I don’t think any readers of this blog have been living in a cave for the last 25+ years, but if you have, one of the most popular comic strips in the USA is Dilbert, written by Scott Adams. The strip usually depicts life (if it can be called that) as a software engineer in a large company.
This week, one of the characters – ok, THE laziest character – Wally, says something that results in a product that makes lots of money for the company and a likely promotion for Wally. You can see the strips here, here, here and here.
Being a patent attorney, I couldn’t but help find interesting (after my laughter subsided) the fact that Wally gets credit for inventing something, even though it’s clear that it was Dilbert who came up with the idea (conception), and built the prototype (actual reduction to practice). Legally, the fact that it was Wally’s comments that inspired Dilbert are of no import: it was Dilbert who saw how two “problems” could in fact be mutual solutions for each other, and who conceived of a way to implement those mutual solutions. So Dilbert is the inventor here, and Wally isn’t. But from the get-go, Dilbert gives Wally credit, which Wally is more than happy to take.
That the strip would play out this way suggests that for all his brilliance as a comic strip writer, and, presumably, as someone who knows something about copyright (Mr. Adams has a very nice sized bank account thanks to syndication and royalties from the Dilbert strip and related books, mugs, etc.; the Dilbert site itself allows you to buy rights to reproduce individual comic strips in certain contexts), Mr. Adams has a poorer understanding of patent law. Or maybe, giving him the benefit of the doubt, he just understands common misperceptions about patent law, and puts those misperceptions into Dilbert’s world. Either way, it’s clear that people who live with inventors and patents day in and day out could be doing a better job teaching people not involved in this area how patents work and why they’re important.

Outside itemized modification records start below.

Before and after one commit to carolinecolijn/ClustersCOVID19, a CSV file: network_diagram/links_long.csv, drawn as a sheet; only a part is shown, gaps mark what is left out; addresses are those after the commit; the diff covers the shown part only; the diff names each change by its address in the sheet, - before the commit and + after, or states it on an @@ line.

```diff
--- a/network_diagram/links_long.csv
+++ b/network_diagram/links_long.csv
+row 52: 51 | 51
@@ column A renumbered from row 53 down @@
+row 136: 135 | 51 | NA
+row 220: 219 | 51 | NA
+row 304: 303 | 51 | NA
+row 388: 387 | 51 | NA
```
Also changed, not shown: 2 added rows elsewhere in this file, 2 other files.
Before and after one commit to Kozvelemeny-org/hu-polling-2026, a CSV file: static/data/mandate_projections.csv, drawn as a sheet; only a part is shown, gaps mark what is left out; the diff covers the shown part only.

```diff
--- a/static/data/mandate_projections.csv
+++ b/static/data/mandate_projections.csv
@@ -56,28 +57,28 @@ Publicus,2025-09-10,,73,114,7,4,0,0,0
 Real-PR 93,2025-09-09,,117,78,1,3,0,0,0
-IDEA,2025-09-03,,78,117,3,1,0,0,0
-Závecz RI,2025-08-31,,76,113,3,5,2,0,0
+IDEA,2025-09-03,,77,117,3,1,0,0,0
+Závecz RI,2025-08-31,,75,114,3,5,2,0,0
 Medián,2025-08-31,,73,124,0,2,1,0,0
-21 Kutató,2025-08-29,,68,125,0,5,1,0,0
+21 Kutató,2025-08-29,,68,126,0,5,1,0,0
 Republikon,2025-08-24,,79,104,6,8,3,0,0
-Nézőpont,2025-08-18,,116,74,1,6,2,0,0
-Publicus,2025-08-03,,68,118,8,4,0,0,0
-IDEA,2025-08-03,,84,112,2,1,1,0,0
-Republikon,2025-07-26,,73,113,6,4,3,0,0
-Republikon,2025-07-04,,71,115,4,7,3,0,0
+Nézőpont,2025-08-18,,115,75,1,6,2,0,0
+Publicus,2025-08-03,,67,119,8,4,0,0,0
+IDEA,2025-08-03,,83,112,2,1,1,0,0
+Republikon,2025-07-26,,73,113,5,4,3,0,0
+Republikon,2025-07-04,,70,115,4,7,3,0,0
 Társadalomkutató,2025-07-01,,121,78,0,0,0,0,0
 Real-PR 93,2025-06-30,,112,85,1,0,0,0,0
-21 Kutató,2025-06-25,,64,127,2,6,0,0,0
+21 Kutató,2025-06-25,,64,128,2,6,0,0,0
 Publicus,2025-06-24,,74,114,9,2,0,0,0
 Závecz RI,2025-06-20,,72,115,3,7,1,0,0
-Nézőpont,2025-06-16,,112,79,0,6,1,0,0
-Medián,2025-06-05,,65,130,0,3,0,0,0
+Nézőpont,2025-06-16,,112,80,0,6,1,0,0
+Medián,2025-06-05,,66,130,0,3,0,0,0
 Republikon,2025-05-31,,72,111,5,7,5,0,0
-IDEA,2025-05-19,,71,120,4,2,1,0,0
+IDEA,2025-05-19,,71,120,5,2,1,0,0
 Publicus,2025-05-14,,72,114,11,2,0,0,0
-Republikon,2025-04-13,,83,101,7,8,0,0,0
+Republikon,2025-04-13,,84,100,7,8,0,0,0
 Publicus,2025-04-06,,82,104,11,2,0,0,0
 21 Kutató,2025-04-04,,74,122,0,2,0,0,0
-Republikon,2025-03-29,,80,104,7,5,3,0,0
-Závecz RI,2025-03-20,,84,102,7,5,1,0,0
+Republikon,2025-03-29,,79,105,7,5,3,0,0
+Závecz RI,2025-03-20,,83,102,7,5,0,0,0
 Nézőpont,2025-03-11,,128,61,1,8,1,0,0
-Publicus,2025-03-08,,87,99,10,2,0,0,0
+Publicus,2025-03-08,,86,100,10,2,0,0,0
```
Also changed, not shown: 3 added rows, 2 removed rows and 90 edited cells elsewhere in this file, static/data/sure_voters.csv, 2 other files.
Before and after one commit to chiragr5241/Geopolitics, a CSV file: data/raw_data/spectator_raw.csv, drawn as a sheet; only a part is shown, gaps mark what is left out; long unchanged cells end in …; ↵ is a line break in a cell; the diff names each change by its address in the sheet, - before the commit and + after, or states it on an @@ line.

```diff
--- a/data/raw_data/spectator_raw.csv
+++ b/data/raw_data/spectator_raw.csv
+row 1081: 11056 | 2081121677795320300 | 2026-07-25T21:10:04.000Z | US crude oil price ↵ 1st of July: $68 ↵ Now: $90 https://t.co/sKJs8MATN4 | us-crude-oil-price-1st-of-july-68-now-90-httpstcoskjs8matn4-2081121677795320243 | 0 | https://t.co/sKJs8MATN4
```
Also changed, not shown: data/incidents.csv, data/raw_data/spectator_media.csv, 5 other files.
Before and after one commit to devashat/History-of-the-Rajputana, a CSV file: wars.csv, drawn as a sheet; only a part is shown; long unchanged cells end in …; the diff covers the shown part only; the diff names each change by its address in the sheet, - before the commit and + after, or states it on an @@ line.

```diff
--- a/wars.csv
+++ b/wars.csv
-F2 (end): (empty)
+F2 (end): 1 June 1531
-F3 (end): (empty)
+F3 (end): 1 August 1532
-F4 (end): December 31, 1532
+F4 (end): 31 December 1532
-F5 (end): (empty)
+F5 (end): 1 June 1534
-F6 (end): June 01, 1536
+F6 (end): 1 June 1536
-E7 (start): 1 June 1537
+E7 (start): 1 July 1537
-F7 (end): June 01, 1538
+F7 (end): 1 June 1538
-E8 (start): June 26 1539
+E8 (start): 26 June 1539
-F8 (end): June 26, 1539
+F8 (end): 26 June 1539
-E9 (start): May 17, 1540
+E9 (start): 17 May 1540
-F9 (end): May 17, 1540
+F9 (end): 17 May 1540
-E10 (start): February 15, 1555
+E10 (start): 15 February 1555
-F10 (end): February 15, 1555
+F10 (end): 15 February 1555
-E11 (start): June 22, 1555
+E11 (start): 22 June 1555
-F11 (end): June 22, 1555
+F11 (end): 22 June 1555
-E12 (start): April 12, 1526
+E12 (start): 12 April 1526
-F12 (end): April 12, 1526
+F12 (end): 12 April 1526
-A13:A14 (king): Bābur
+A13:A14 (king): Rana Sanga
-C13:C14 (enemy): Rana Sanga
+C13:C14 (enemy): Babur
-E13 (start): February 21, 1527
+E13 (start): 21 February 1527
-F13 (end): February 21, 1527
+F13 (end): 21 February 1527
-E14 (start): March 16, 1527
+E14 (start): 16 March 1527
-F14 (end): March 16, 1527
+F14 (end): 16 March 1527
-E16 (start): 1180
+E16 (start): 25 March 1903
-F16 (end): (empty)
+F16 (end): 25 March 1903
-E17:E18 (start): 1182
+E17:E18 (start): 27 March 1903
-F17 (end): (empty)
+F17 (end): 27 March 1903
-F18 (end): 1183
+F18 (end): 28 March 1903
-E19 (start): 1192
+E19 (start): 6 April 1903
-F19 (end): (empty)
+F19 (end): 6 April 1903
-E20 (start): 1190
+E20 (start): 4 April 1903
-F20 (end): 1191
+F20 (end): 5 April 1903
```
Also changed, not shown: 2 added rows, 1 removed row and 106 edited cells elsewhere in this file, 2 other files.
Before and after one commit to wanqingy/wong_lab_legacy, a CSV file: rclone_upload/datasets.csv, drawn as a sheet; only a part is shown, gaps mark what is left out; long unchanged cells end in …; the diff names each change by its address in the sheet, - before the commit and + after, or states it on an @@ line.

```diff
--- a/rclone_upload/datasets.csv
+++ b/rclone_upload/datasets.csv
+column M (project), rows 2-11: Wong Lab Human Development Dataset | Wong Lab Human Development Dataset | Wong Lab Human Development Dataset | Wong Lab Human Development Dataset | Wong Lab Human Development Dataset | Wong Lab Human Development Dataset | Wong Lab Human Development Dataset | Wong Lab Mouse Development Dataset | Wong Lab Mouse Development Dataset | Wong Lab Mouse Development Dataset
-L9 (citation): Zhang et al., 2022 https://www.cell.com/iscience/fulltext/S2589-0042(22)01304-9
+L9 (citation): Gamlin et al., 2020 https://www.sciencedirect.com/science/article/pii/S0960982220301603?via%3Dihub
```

Since the Dilbert strip can’t leave us hanging with the possibility of a promotion for Wally, there’s going to be at least one more installment in this story, and I envision two possible outcomes. One is that the company gets hit with a product liability suit and drops the product. The other is that the company didn’t bother filing a patent application and gets driven from the market by a cheap knock-off from Elbonia. One way or another, Wally’s promotion vaporizes.